Also from France is a terrific syrah called Delas Frères Les Launes Crozes-Hermitage 2007 ($19.95, No. 701359). The large Crozes-Hermitage district of the northern Rhone Valley is hit-and-miss, with quality varying greatly from producer to producer. This one hits the mark with a focused plum-blackberry core, hints of licorice and herbs and a satisfyingly dry finish.

The other winners from France are very expensive but still not unreasonable. Sadly, for high-quality red Bordeaux, Château Grand-Puy-Lacoste 2006 ($85, No. 564302) is a fine claret that deserves a higher-ranking than its fifth-growth status in the Bordeaux classification system. Smart collectors will zero in on Grand-Puy-Lacoste at auctions because it represents good value for its laudable track record as a cellar-keeper.
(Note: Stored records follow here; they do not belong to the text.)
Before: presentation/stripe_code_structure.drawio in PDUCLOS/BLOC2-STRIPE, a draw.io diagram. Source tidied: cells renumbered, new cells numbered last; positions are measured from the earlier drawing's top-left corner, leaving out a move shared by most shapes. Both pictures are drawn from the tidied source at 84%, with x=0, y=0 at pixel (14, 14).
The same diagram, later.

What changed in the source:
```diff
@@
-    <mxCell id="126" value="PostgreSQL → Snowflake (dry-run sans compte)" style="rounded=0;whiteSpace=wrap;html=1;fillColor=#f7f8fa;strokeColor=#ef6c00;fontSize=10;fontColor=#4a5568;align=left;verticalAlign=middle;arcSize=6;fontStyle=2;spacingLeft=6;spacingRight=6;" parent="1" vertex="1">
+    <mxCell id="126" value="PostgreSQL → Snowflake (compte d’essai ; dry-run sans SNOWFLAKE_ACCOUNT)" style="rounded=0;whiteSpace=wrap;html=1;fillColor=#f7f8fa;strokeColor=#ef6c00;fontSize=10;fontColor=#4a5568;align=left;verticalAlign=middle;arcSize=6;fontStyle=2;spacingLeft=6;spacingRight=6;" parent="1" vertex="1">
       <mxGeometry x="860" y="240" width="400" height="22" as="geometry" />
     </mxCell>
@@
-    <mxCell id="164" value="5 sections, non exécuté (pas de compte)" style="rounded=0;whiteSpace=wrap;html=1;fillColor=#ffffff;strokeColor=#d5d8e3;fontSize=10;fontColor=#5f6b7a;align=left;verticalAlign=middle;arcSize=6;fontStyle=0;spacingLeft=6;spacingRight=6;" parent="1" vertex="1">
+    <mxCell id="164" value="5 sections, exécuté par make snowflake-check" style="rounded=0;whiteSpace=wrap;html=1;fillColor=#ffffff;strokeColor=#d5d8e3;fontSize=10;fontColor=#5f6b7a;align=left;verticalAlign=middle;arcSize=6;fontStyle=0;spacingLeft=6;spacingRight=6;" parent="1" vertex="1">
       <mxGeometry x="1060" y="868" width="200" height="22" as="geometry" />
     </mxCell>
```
This 2006 is drinking smoothly now, with notes of cassis, earth and graphite, but will likely age well for 10 to 15 years. Château Léoville Poyferré 2006 ($99, No. 564302) is slightly tougher in structure than the Grand-Puy-Lacoste and will yield more rewards with five to 10 years in the cellar. There's a good cassis core here, but the chalky tannins are slightly astringent and will soften with time.

The big splurge-worthy standout in today's Vintages release is Renato Ratti Marcenasco Barolo 2005 ($49.95, No. 713479). Barolos are always expensive, but this is a relative value from northern Italy, subtly layered with classic cherry, tar and rose-petal flavours. It's warm, with a tug of tannin and acidity on the finish. Perfect for braised meats, it should improve with five to 10 years in the cellar.
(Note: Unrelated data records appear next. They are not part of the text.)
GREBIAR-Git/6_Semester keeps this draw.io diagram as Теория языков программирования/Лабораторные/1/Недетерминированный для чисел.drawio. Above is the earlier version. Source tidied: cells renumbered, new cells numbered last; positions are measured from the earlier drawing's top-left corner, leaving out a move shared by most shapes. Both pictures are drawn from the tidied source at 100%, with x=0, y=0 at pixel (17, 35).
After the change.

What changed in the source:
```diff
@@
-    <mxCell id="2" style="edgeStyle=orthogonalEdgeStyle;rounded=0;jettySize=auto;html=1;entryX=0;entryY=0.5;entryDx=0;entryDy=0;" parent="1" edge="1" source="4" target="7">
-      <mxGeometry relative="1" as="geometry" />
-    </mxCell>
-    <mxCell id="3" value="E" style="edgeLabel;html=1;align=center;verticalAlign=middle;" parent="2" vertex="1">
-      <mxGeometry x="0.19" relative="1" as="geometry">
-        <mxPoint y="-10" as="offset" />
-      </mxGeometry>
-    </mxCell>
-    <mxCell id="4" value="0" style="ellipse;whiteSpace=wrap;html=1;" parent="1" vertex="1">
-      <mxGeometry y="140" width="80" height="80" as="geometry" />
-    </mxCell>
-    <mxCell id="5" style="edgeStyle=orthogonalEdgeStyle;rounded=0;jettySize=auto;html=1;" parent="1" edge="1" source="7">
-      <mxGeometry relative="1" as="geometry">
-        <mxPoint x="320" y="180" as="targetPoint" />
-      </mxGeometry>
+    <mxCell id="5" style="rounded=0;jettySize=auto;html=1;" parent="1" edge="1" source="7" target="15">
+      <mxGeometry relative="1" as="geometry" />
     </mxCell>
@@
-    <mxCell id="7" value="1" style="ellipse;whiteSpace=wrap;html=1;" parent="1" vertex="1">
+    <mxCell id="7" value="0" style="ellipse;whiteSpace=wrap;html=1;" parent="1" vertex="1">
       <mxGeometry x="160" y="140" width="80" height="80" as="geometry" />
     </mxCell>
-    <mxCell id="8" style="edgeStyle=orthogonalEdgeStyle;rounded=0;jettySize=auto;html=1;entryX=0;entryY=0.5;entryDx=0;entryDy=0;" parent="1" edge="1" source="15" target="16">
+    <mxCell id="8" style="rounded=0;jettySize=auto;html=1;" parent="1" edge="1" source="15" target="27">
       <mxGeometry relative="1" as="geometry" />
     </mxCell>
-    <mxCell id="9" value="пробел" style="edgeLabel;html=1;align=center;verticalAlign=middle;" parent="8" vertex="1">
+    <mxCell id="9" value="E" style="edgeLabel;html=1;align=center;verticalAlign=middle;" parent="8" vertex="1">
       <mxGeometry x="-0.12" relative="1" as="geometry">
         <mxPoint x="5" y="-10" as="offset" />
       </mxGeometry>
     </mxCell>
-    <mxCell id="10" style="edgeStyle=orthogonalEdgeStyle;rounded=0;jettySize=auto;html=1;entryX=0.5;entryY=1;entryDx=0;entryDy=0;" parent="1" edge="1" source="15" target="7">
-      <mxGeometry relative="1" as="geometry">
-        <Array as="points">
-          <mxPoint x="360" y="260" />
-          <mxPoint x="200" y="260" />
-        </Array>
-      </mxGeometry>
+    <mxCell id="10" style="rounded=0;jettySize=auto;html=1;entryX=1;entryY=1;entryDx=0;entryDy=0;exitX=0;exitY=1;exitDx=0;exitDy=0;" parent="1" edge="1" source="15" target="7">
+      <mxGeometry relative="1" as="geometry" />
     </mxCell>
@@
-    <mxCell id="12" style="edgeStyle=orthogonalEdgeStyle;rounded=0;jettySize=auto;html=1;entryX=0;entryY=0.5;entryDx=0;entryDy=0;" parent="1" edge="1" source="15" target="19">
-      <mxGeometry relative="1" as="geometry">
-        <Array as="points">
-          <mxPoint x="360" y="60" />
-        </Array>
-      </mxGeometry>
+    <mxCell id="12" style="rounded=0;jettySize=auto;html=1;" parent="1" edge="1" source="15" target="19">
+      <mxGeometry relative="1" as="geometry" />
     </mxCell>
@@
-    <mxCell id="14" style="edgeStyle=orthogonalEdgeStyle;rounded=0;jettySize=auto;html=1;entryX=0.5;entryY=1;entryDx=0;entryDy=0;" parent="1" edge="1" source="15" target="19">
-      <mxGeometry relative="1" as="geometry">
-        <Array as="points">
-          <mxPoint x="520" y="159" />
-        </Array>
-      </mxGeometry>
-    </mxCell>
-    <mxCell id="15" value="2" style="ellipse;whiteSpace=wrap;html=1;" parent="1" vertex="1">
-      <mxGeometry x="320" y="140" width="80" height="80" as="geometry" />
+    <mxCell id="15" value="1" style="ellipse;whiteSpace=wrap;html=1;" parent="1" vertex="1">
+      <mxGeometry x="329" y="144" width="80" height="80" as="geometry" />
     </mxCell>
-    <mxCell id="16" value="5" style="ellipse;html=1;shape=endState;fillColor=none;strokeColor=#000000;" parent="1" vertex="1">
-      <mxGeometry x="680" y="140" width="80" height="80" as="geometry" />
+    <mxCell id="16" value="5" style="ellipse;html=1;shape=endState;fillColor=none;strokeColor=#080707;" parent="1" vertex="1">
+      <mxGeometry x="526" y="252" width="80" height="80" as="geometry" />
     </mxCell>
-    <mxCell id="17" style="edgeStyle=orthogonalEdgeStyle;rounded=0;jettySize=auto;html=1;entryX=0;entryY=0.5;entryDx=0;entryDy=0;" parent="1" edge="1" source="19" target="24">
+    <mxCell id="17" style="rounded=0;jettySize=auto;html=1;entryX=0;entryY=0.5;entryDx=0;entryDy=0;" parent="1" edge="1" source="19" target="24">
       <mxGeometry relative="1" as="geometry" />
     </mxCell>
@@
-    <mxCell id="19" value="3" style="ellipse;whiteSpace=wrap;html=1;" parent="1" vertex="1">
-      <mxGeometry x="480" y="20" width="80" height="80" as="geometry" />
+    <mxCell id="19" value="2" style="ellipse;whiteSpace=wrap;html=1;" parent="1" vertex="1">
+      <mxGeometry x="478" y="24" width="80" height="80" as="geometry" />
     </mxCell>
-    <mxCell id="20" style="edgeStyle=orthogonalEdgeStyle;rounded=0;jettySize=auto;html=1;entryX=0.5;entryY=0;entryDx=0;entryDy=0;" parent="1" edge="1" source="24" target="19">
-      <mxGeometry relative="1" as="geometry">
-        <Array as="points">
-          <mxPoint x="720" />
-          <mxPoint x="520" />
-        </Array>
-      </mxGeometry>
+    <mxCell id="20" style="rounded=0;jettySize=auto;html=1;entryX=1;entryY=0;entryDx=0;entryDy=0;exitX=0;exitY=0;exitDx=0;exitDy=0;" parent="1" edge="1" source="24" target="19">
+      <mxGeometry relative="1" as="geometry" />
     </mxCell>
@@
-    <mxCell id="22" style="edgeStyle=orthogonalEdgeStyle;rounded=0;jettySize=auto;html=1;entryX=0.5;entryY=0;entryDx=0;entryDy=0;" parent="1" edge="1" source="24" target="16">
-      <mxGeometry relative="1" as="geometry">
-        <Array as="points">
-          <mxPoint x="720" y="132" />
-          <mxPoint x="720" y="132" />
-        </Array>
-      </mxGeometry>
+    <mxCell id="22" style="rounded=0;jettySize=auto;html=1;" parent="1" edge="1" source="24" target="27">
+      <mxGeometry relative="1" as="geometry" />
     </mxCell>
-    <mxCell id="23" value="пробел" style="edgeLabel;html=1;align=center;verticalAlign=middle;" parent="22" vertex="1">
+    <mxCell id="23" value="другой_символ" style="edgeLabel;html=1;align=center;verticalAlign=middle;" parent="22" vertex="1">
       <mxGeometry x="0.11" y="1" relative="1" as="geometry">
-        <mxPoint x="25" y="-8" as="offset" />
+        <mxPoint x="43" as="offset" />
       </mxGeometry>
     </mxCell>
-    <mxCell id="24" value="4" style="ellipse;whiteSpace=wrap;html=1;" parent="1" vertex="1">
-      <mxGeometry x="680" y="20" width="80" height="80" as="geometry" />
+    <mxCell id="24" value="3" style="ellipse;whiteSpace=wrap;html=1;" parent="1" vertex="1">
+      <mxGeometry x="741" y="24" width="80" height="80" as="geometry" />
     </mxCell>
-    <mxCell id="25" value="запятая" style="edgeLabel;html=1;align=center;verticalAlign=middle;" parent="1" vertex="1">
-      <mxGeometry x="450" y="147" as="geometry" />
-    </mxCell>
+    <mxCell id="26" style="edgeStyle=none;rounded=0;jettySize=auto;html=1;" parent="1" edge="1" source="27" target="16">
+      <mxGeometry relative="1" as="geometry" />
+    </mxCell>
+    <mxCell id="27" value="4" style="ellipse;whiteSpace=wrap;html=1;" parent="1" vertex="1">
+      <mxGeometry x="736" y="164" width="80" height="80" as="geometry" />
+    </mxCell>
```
Another good candidate for braised meats is Quails' Gate Old Vines Foch 2007 ($24.99, available in the West through www.quailsgate.com). Big and meaty, it shows flavours of wild game, boiled beef, black pepper and plum.

I published a column earlier this week on Sandhill, the B.C. winery that is enjoying wider distribution thanks to bigger volumes and the efforts of the LCBO to source more high-end B.C. product for Ontario. While some of the $15 to $20 wines have been granted general distribution to stores, several of the winery's limited-production offerings have been made available as Web exclusives through www.vintagesshoponline.com. One noteworthy listing is Sandhill Small Lots Barbera 2006 ($30, No. 143800). Berries and smoked meat lead the flavour profile in this Italian-grape red, followed by coffee and a classic barbera kick of acidity.

Beer is a fine beverage for slaking an Olympic thirst, but I'd like to suggest Sumac Ridge Tribute ($29.95 in Ontario, No. 169508; $30 in B.C., No. 289215) for celebratory Canadian moments in front of the television (and let's hope there are many). This dry sparkling wine from one of B.C.'s bubbly leaders offers up notes of green apple and citrus, a lively froth and crisp finish. It's not a deep red, but it, too, might help rid the winter blues.

Picks of the week

The deal

Perhaps the best value in today's Vintages release, Le Secret des Capitelles Saint-Chinian 2007 ($14.95, No. 156299) is laced with typical southern-France notes of lavender and fresh herbs.

The splurge

Subtly layered with cherry, tar and rose-petal flavours, Renato Ratti Marcenasco 2005 ($49.95, No. 713479) is warm with a tug of tannin and acidity on the finish.

The domestic

For celebratory Olympic moments try Sumac Ridge Tribute ($29.95 in Ontario, No. 169508; $30 in B.C., No. 289215). This dry sparkling wine offers up notes of green apple and citrus, a lively froth and crisp finish.

 

In the know

Most popular video »

Highlights

More from The Globe and Mail

Most Popular Stories